• Join over 1.2 million students every month
  • Accelerate your learning by 29%
  • Unlimited access from just £6.99 per month

Discuss the following poem (A Thunderstorm in Town by Thomas Hardy) in detail, considering its presentation of unrequited love.

Extracts from this document...


A Thunderstorm in Town is a reminiscence of a time Hardy spent with a woman to whom he had became drawn, Florence Henniker. His affection towards her is shown in several ways, including his noting of the ?terra-cotta? detail of her dress (which shows how he was mesmerized, and ?terra-cotta?, having a connotation of nature, implies that his love for her was natural - and fresh, implied by the adjective ?new? - perhaps unlike that which he had for his wife Emma), and the line ?We sat on, snug and warm?, showing his attachment, as he regards this moment as one of intimacy. This affection also affects the passage of time in the poem; as they sat ?motionless?, it feels as if time has stopped, the ?pelting storm? and rain (which establishes a sense of melancholy) ...read more.
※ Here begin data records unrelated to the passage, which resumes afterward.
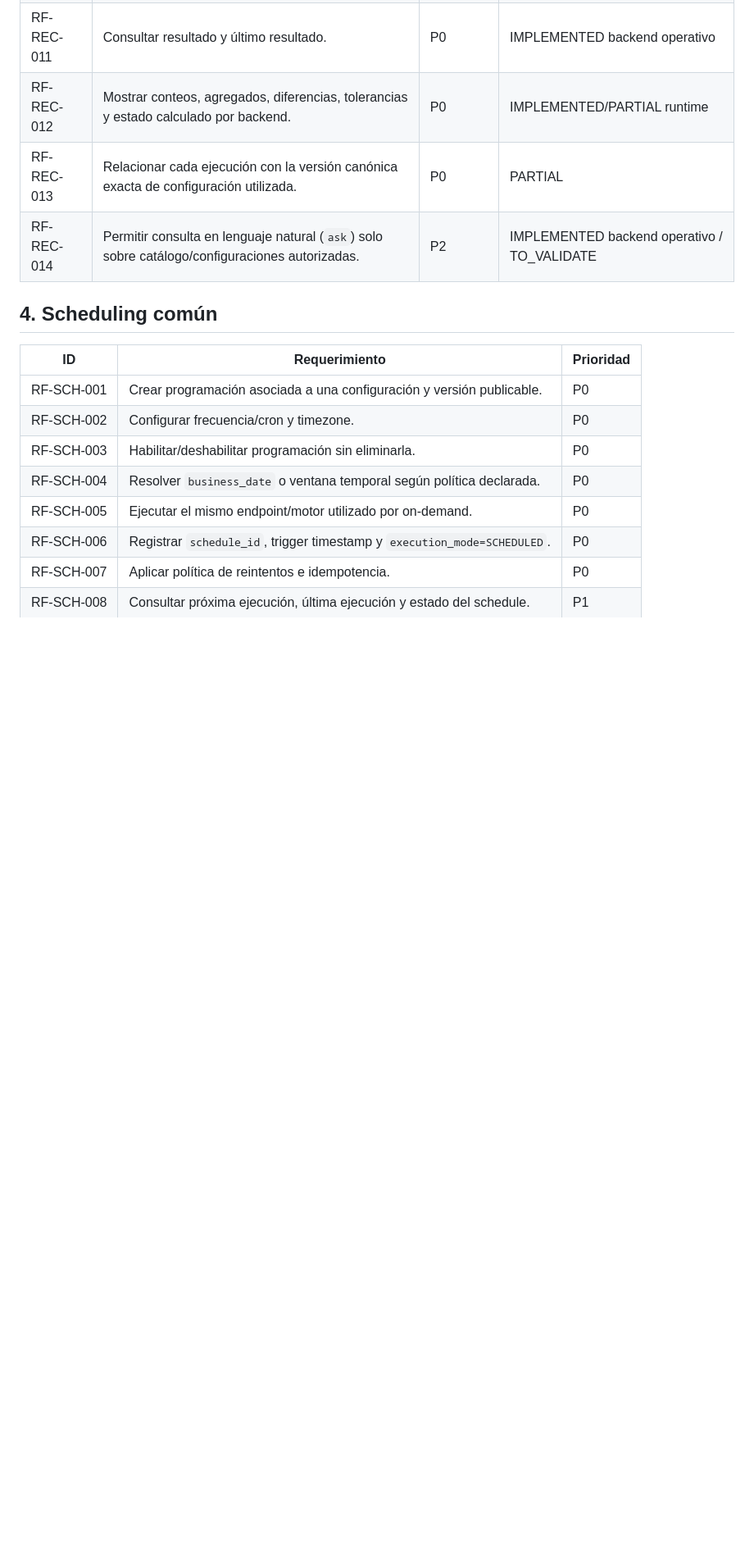
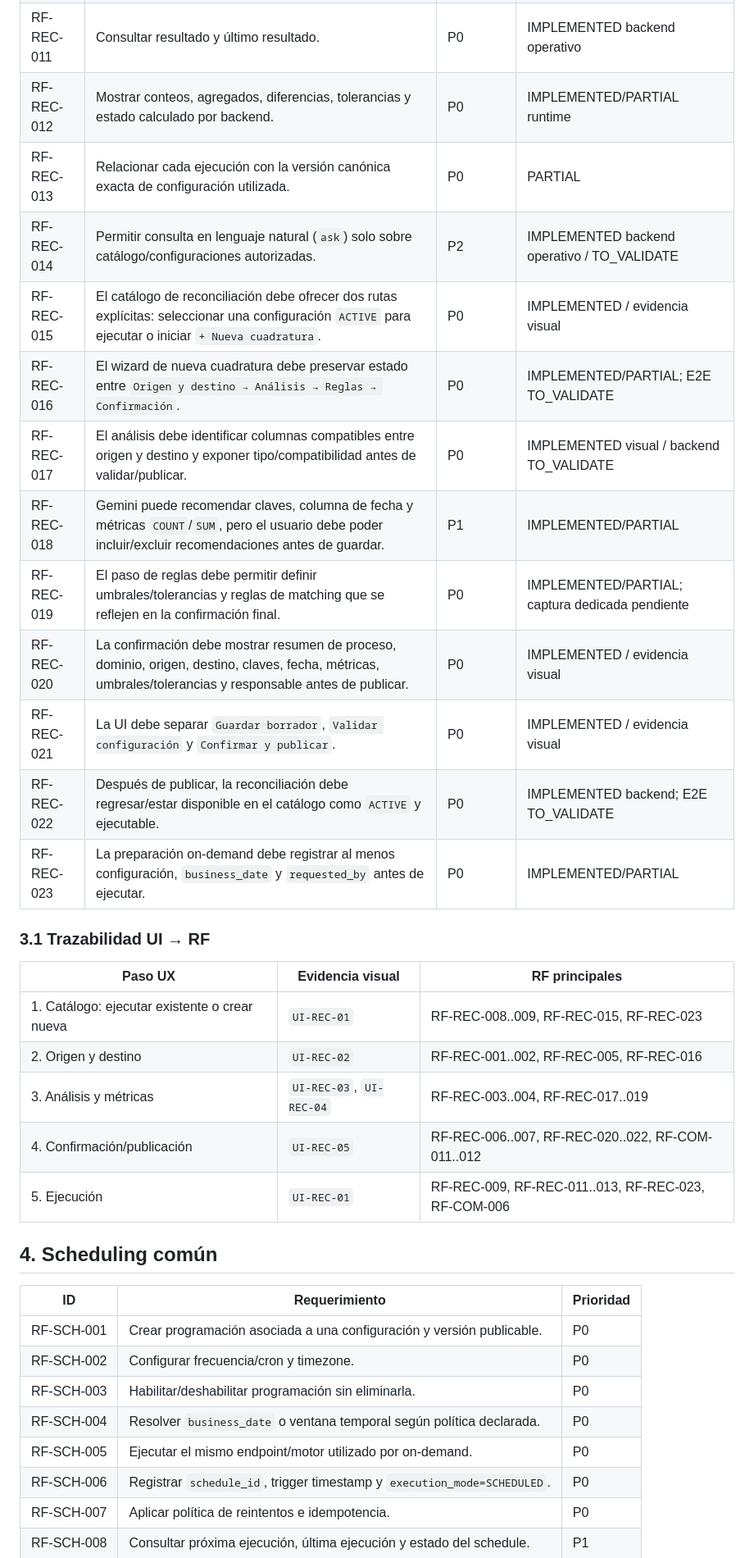
Before and after one commit to JuliusCordova/enterprise-dataops-platform-ui, a Markdown page: docs/sdd/requirements-functional.md, the part around one of its changes. Shown at 82% size. Drawn GitHub-style; blank space fills up the shorter version.

Commit message:
docs(sdd): map functional requirements to validated UI journeys

```diff
--- a/docs/sdd/requirements-functional.md
+++ b/docs/sdd/requirements-functional.md
@@ -57,6 +118,25 @@
 | RF-REC-012 | Mostrar conteos, agregados, diferencias, tolerancias y estado calculado por backend. | P0 | IMPLEMENTED/PARTIAL runtime |
 | RF-REC-013 | Relacionar cada ejecución con la versión canónica exacta de configuración utilizada. | P0 | PARTIAL |
 | RF-REC-014 | Permitir consulta en lenguaje natural (`ask`) solo sobre catálogo/configuraciones autorizadas. | P2 | IMPLEMENTED backend operativo / TO_VALIDATE |
+| RF-REC-015 | El catálogo de reconciliación debe ofrecer dos rutas explícitas: seleccionar una configuración `ACTIVE` para ejecutar o iniciar `+ Nueva cuadratura`. | P0 | IMPLEMENTED / evidencia visual |
+| RF-REC-016 | El wizard de nueva cuadratura debe preservar estado entre `Origen y destino → Análisis → Reglas → Confirmación`. | P0 | IMPLEMENTED/PARTIAL; E2E TO_VALIDATE |
+| RF-REC-017 | El análisis debe identificar columnas compatibles entre origen y destino y exponer tipo/compatibilidad antes de validar/publicar. | P0 | IMPLEMENTED visual / backend TO_VALIDATE |
+| RF-REC-018 | Gemini puede recomendar claves, columna de fecha y métricas `COUNT`/`SUM`, pero el usuario debe poder incluir/excluir recomendaciones antes de guardar. | P1 | IMPLEMENTED/PARTIAL |
+| RF-REC-019 | El paso de reglas debe permitir definir umbrales/tolerancias y reglas de matching que se reflejen en la confirmación final. | P0 | IMPLEMENTED/PARTIAL; captura dedicada pendiente |
+| RF-REC-020 | La confirmación debe mostrar resumen de proceso, dominio, origen, destino, claves, fecha, métricas, umbrales/tolerancias y responsable antes de publicar. | P0 | IMPLEMENTED / evidencia visual |
+| RF-REC-021 | La UI debe separar `Guardar borrador`, `Validar configuración` y `Confirmar y publicar`. | P0 | IMPLEMENTED / evidencia visual |
+| RF-REC-022 | Después de publicar, la reconciliación debe regresar/estar disponible en el catálogo como `ACTIVE` y ejecutable. | P0 | IMPLEMENTED backend; E2E TO_VALIDATE |
+| RF-REC-023 | La preparación on-demand debe registrar al menos configuración, `business_date` y `requested_by` antes de ejecutar. | P0 | IMPLEMENTED/PARTIAL |
+
+### 3.1 Trazabilidad UI → RF
+
+| Paso UX | Evidencia visual | RF principales |
+|---|---|---|
+| 1. Catálogo: ejecutar existente o crear nueva | `UI-REC-01` | RF-REC-008..009, RF-REC-015, RF-REC-023 |
+| 2. Origen y destino | `UI-REC-02` | RF-REC-001..002, RF-REC-005, RF-REC-016 |
+| 3. Análisis y métricas | `UI-REC-03`, `UI-REC-04` | RF-REC-003..004, RF-REC-017..019 |
+| 4. Confirmación/publicación | `UI-REC-05` | RF-REC-006..007, RF-REC-020..022, RF-COM-011..012 |
+| 5. Ejecución | `UI-REC-01` | RF-REC-009, RF-REC-011..013, RF-REC-023, RF-COM-006 |
 
 ## 4. Scheduling común
 
```
Also changed, not shown: other parts of docs/sdd/requirements-functional.md (+63 -1 lines).
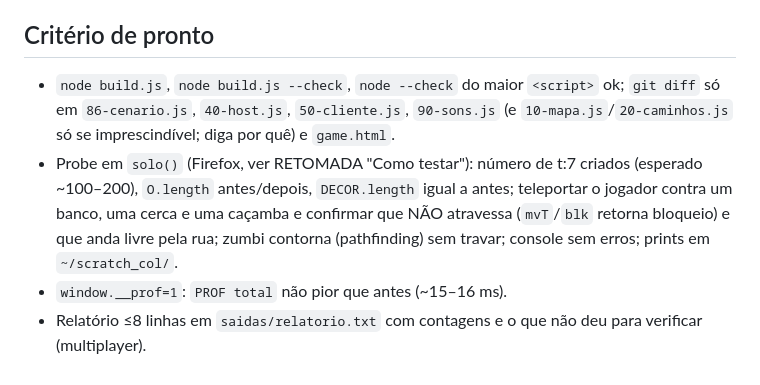
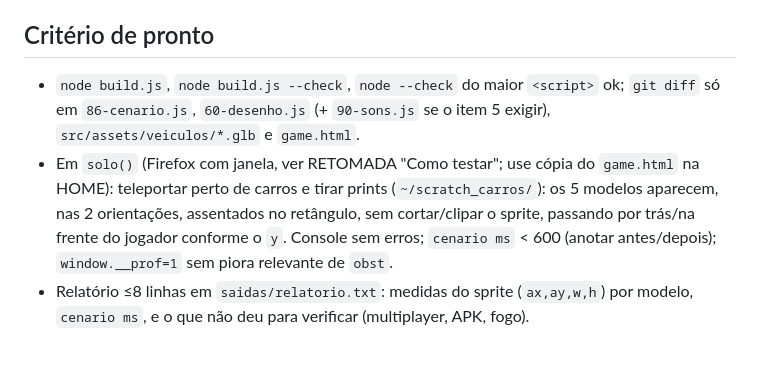
Before and after one commit to Trincamen/Zumbizes-survivor, a Markdown page: TAREFA_atual.md, the part around one of its changes. Rendered like a GitHub page.

Commit message:
Spec: carros fase 1 (sprites GLB nos obstaculos t==2)
Co-Authored-By: Claude Sonnet 5.5 <noreply@anthropic.com>

```diff
--- a/TAREFA_atual.md
+++ b/TAREFA_atual.md
@@ -29,6 +22,5 @@ Props de `genDecor` (banco, cerca, barreira, caçamba, lixeira, cabine, ponto de
 
 ## Critério de pronto
-- `node build.js`, `node build.js --check`, `node --check` do maior `<script>` ok; `git diff` só em `86-cenario.js`, `40-host.js`, `50-cliente.js`, `90-sons.js` (e `10-mapa.js`/`20-caminhos.js` só se imprescindível; diga por quê) e `game.html`.
-- Probe em `solo()` (Firefox, ver RETOMADA "Como testar"): número de t:7 criados (esperado ~100–200), `O.length` antes/depois, `DECOR.length` igual a antes; teleportar o jogador contra um banco, uma cerca e uma caçamba e confirmar que NÃO atravessa (`mvT`/`blk` retorna bloqueio) e que anda livre pela rua; zumbi contorna (pathfinding) sem travar; console sem erros; prints em `~/scratch_col/`.
-- `window.__prof=1`: `PROF total` não pior que antes (~15–16 ms).
-- Relatório ≤8 linhas em `saidas/relatorio.txt` com contagens e o que não deu para verificar (multiplayer).
+- `node build.js`, `node build.js --check`, `node --check` do maior `<script>` ok; `git diff` só em `86-cenario.js`, `60-desenho.js` (+ `90-sons.js` se o item 5 exigir), `src/assets/veiculos/*.glb` e `game.html`.
+- Em `solo()` (Firefox com janela, ver RETOMADA "Como testar"; use cópia do `game.html` na HOME): teleportar perto de carros e tirar prints (`~/scratch_carros/`): os 5 modelos aparecem, nas 2 orientações, assentados no retângulo, sem cortar/clipar o sprite, passando por trás/na frente do jogador conforme o `y`. Console sem erros; `cenario ms` < 600 (anotar antes/depois); `window.__prof=1` sem piora relevante de `obst`.
+- Relatório ≤8 linhas em `saidas/relatorio.txt`: medidas do sprite (`ax,ay,w,h`) por modelo, `cenario ms`, e o que não deu para verificar (multiplayer, APK, fogo).
```
Also changed, not shown: other parts of TAREFA_atual.md (+14 -21 lines).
Examining the structure of this line (?Then the downpour ceased, to my sharp sad pain?) closely, it can be seen that there was a brief pause (comma) after the storm ended, followed by a sudden thrust of pain. The ?ABBAB? rhyme scheme of this stanza creates rhythmic symmetry about this line and the last line of the first stanza, further reinforcing the idea that the pain of this line was ?thrusted? into his heart, breaking it and causing it to skip yet another beat as suggested by the rhyme scheme, only this time in pain instead of blissful affection. The ?glass? in the next line implies the physical and emotional weakness he felt after she, seemingly without a moment?s hesitation, ?sprang? to her door (and in doing so would be sealed away from him). ...read more.


This is evidence that Hardy may have anticipated this gloomy ending to his attraction to Henniker, especially when considering that she was religious, conflicting with Hardy?s atheism, and already married, thus out of his reach. The ending of this poem is, therefore, one of tragic sadness, showing not only how his hopelessness prevented him from acting before she left, but also the regret he feels for not using this opportunity. The reader is left with the image of his brokenness, and the sad, final thought that, while his feelings for, and thoughts about her had gone on, ?lasted a minute more?, the storm which enabled their closeness (shown in the line ?We sat on snug and warm?) did not. The indents in the last lines of both stanzas subtly but effectively convey to the reader the emotional damage inflicted upon him by unrequited love, as they imply that it has left a hole in his heart. ...read more.

The above preview is unformatted text

This student written piece of work is one of many that can be found in our AS and A Level Other Poets section.

Found what you're looking for?

  • Start learning 29% faster today
  • 150,000+ documents available
  • Just £6.99 a month

Not the one? Search for your essay title...
  • Join over 1.2 million students every month
  • Accelerate your learning by 29%
  • Unlimited access from just £6.99 per month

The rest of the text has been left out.